### TASK REQUIREMENTS
Every line of the entries that holds the word "background" is to be copied.
Segment Start: PROVIDED ENTRIES
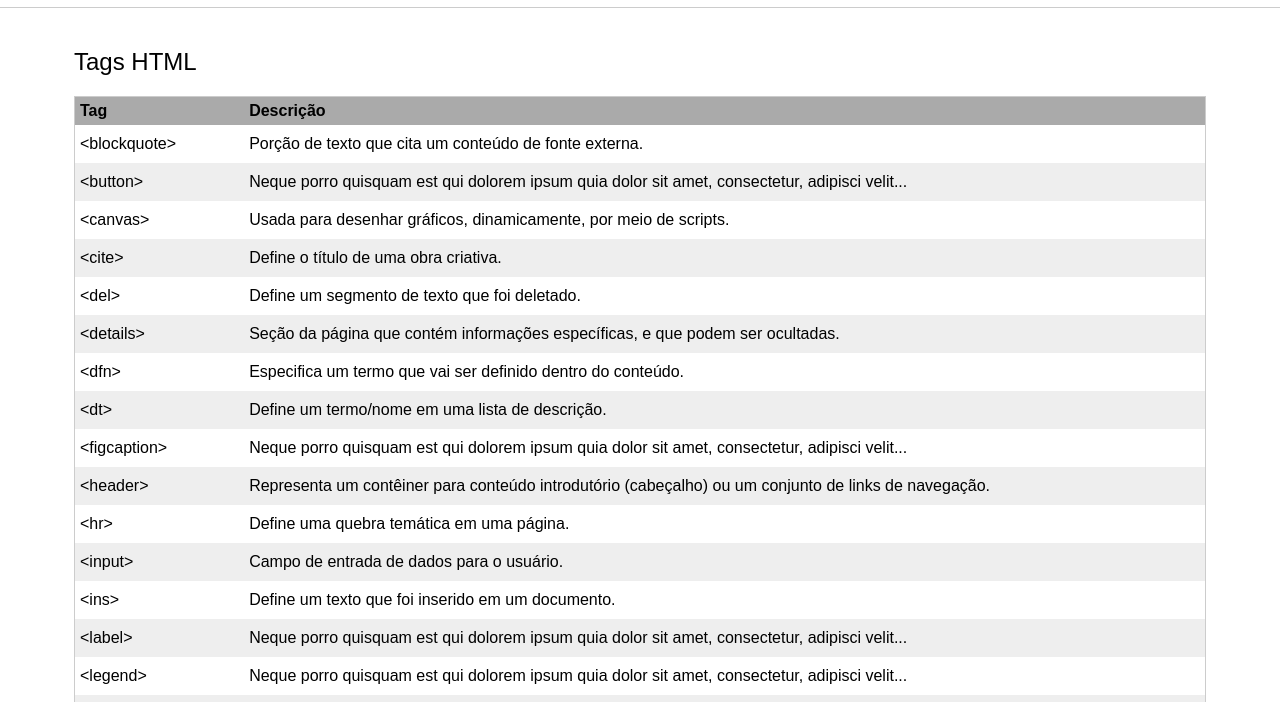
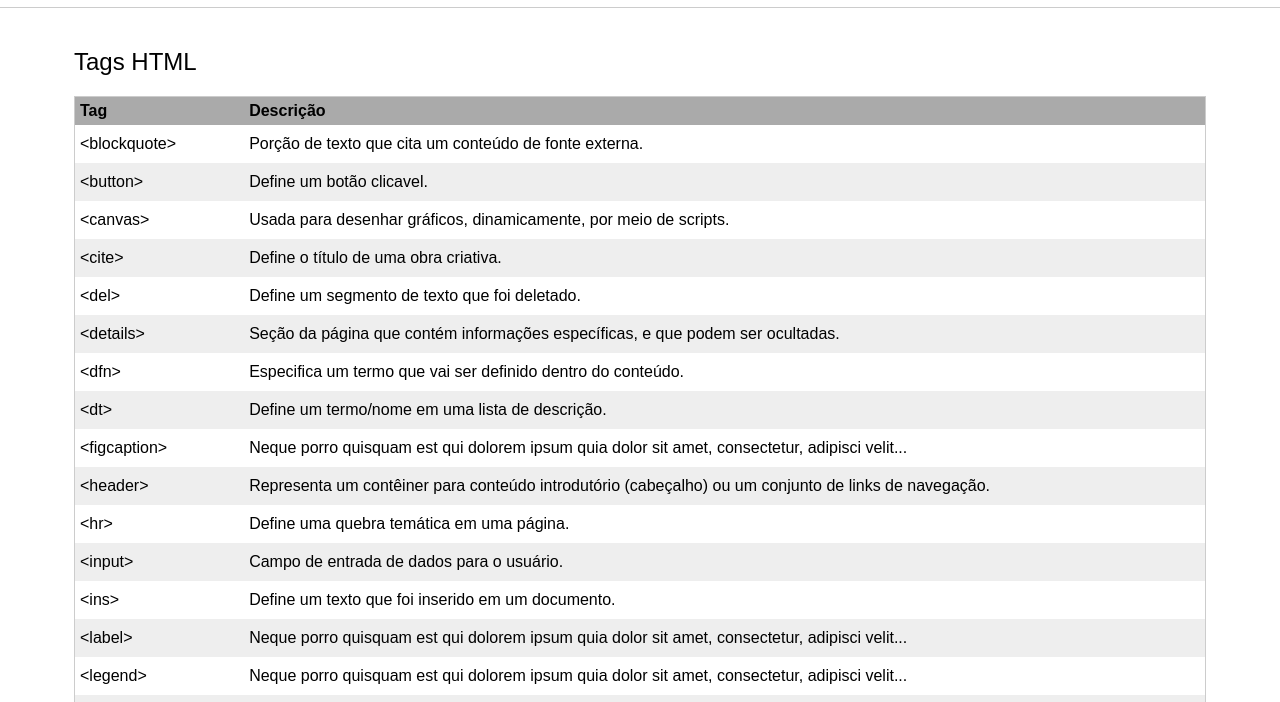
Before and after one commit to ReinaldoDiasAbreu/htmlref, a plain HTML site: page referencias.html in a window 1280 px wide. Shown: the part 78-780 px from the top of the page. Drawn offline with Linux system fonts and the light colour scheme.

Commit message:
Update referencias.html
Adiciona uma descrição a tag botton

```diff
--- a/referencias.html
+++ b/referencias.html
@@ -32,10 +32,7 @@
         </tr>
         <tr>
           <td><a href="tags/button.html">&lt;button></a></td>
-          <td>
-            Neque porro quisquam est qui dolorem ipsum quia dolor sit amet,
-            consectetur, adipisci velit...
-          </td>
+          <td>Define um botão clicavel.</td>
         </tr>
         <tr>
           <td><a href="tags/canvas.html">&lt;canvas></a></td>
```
Segment End: PROVIDED ENTRIES
Segment Start: PROVIDED ENTRIES
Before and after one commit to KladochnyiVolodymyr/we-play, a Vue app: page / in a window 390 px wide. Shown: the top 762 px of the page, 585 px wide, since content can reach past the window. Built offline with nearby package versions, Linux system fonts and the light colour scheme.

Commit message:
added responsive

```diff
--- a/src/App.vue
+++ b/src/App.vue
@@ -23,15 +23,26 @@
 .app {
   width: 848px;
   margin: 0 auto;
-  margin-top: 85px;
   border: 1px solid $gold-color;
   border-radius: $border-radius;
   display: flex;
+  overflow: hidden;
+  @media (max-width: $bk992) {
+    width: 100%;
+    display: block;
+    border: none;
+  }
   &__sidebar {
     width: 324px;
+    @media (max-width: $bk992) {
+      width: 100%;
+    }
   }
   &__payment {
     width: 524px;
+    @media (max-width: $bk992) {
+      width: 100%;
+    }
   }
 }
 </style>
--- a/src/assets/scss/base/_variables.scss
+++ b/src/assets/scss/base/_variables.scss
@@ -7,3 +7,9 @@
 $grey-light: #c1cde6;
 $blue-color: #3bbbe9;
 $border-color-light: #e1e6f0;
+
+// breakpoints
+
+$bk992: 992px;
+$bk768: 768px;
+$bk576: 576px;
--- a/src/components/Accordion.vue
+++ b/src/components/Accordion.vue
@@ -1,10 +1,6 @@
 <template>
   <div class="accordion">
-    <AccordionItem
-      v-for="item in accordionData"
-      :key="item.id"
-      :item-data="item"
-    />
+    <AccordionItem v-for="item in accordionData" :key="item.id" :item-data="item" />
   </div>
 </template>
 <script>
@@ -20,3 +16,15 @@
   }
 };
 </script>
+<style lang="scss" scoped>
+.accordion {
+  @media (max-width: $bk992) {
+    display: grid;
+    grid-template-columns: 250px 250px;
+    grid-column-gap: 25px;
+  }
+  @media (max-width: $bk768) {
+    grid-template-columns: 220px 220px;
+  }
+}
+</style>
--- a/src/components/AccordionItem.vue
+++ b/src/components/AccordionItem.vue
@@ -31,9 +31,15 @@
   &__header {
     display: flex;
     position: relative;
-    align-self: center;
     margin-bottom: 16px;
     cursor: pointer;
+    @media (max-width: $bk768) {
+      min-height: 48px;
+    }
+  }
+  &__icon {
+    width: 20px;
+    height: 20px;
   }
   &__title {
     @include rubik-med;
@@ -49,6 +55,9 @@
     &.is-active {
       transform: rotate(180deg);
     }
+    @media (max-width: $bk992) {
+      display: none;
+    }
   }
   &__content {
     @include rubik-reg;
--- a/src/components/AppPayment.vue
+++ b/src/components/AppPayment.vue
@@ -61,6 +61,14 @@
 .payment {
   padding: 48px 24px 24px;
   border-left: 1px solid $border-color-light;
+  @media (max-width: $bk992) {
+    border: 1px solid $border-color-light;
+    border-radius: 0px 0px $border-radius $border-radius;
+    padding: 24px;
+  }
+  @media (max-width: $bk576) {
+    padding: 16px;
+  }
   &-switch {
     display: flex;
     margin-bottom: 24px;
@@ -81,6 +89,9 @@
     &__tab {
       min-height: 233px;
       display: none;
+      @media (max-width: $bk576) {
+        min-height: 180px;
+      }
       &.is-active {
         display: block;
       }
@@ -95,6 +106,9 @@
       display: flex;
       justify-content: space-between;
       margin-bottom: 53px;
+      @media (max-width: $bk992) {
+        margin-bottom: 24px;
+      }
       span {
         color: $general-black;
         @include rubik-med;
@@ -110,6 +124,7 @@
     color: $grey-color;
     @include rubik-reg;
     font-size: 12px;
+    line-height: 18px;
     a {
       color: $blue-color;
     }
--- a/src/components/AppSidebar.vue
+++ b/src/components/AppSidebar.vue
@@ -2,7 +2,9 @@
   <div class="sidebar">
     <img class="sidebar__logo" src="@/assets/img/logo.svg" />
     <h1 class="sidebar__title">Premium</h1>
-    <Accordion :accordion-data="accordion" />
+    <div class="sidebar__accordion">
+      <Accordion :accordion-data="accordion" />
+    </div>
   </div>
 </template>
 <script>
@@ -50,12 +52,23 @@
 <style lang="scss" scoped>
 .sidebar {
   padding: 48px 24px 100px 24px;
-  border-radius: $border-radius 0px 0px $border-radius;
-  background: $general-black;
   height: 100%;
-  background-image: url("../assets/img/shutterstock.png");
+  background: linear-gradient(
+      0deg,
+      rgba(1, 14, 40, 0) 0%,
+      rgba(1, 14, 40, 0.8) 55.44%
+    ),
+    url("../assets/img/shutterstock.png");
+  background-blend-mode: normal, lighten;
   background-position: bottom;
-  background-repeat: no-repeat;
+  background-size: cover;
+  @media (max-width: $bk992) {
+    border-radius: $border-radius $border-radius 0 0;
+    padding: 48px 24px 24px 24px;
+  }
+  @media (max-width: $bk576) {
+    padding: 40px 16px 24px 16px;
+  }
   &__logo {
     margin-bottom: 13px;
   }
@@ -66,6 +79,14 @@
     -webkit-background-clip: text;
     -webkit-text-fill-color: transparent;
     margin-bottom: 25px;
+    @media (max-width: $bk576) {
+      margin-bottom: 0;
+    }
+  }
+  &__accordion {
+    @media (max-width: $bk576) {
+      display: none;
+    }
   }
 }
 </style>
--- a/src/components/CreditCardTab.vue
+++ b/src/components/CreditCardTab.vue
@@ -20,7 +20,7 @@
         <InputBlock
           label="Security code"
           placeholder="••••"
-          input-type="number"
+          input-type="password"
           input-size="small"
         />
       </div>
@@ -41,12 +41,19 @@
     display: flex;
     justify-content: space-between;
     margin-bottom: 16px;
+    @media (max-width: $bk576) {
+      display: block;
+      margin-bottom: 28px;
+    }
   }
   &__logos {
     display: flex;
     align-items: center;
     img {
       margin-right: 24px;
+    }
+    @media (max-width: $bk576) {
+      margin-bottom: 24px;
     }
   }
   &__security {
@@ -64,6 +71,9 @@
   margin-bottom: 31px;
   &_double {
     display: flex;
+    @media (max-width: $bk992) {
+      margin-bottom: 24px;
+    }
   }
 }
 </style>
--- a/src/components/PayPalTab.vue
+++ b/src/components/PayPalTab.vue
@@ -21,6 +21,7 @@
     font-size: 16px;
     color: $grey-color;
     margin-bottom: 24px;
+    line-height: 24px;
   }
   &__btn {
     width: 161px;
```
Segment End: PROVIDED ENTRIES
### ANSWER TO THIS PROBLEM
-  background: $general-black;
-  background-image: url("../assets/img/shutterstock.png");
+  background: linear-gradient(
+  background-blend-mode: normal, lighten;
   background-position: bottom;
-  background-repeat: no-repeat;
+  background-size: cover;
     -webkit-background-clip: text;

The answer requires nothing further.